### Records to process
_ _ _ _ _ _ _

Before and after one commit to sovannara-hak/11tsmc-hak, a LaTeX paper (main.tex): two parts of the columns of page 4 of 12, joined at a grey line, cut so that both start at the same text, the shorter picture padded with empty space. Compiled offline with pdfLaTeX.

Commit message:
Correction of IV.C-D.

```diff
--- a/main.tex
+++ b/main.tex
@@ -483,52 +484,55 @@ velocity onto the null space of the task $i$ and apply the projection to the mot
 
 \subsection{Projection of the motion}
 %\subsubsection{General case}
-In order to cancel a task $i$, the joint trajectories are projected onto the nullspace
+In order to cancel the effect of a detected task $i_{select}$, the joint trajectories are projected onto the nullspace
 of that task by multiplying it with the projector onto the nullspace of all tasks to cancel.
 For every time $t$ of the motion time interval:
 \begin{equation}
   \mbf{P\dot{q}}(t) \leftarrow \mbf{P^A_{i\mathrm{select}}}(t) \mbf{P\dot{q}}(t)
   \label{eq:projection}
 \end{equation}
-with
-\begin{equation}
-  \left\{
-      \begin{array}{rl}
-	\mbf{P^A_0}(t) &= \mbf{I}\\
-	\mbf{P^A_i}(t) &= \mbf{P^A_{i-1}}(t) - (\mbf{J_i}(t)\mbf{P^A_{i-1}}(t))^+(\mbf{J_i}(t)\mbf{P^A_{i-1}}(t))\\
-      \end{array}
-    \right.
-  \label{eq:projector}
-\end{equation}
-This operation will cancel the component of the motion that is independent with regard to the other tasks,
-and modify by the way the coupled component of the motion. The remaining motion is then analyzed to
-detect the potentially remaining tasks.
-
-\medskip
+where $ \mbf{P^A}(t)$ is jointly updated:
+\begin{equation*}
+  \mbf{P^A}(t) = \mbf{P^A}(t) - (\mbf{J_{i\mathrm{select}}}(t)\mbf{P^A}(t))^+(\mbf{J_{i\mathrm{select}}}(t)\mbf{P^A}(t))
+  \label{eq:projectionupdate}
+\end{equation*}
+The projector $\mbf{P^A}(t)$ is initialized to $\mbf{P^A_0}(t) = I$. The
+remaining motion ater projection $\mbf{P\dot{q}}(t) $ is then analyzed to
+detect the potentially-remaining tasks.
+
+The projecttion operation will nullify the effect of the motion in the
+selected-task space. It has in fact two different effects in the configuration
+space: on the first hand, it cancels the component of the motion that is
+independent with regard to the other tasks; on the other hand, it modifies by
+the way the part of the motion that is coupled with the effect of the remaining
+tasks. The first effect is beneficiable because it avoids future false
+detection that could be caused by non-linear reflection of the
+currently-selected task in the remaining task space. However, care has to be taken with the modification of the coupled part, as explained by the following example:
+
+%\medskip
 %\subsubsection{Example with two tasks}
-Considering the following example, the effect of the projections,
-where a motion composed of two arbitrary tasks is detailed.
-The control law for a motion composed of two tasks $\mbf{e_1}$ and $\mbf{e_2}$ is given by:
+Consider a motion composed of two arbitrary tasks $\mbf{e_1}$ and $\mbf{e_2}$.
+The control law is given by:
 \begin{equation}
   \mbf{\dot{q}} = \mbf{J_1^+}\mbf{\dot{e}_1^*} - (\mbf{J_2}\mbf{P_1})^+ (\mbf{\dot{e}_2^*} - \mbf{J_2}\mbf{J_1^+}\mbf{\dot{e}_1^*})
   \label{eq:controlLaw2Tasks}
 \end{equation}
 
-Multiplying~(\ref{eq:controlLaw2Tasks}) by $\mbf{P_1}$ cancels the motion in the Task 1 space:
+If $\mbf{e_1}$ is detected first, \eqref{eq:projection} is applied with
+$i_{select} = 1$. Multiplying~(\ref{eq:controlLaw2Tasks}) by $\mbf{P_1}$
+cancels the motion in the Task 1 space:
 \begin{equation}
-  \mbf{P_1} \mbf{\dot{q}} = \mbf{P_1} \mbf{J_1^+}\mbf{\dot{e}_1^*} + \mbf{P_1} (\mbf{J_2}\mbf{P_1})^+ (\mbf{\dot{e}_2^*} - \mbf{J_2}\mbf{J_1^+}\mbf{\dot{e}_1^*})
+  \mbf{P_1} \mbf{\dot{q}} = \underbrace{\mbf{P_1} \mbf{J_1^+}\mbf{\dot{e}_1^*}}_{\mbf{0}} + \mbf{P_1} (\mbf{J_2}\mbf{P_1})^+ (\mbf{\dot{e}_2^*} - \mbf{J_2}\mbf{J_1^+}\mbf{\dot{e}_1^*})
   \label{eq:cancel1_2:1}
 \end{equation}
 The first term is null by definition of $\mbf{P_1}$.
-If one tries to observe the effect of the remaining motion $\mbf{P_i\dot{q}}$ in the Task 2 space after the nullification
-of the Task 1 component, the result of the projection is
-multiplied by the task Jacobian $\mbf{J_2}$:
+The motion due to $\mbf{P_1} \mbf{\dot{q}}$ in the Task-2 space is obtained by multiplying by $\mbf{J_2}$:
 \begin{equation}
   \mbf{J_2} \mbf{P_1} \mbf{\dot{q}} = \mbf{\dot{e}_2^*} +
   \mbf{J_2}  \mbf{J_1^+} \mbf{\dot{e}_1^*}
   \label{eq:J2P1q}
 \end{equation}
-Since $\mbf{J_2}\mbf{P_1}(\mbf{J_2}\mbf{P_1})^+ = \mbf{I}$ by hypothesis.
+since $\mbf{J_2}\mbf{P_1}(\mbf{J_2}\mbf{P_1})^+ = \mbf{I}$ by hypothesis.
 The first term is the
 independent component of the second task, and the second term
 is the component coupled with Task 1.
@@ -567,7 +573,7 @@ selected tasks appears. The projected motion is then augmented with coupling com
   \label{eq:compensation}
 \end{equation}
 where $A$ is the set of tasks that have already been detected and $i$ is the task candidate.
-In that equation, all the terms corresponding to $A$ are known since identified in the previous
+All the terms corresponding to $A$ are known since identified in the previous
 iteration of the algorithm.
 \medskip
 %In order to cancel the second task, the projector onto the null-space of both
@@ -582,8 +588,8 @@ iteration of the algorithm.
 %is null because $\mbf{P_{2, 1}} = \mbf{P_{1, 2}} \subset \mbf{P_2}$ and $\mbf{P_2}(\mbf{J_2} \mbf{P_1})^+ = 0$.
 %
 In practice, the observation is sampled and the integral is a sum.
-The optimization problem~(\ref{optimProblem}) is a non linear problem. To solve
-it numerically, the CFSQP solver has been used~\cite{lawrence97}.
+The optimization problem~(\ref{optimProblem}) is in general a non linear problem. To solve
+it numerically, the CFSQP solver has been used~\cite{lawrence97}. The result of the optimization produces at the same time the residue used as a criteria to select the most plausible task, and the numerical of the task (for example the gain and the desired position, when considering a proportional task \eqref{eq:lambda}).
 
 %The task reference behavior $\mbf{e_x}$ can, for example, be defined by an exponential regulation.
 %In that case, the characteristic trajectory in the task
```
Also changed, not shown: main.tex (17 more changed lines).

_ _ _ _ _ _ _

### What to produce
Among the lines of the listing above, tally the ones holding the string "projector" and give that count alone.

### Your solution
4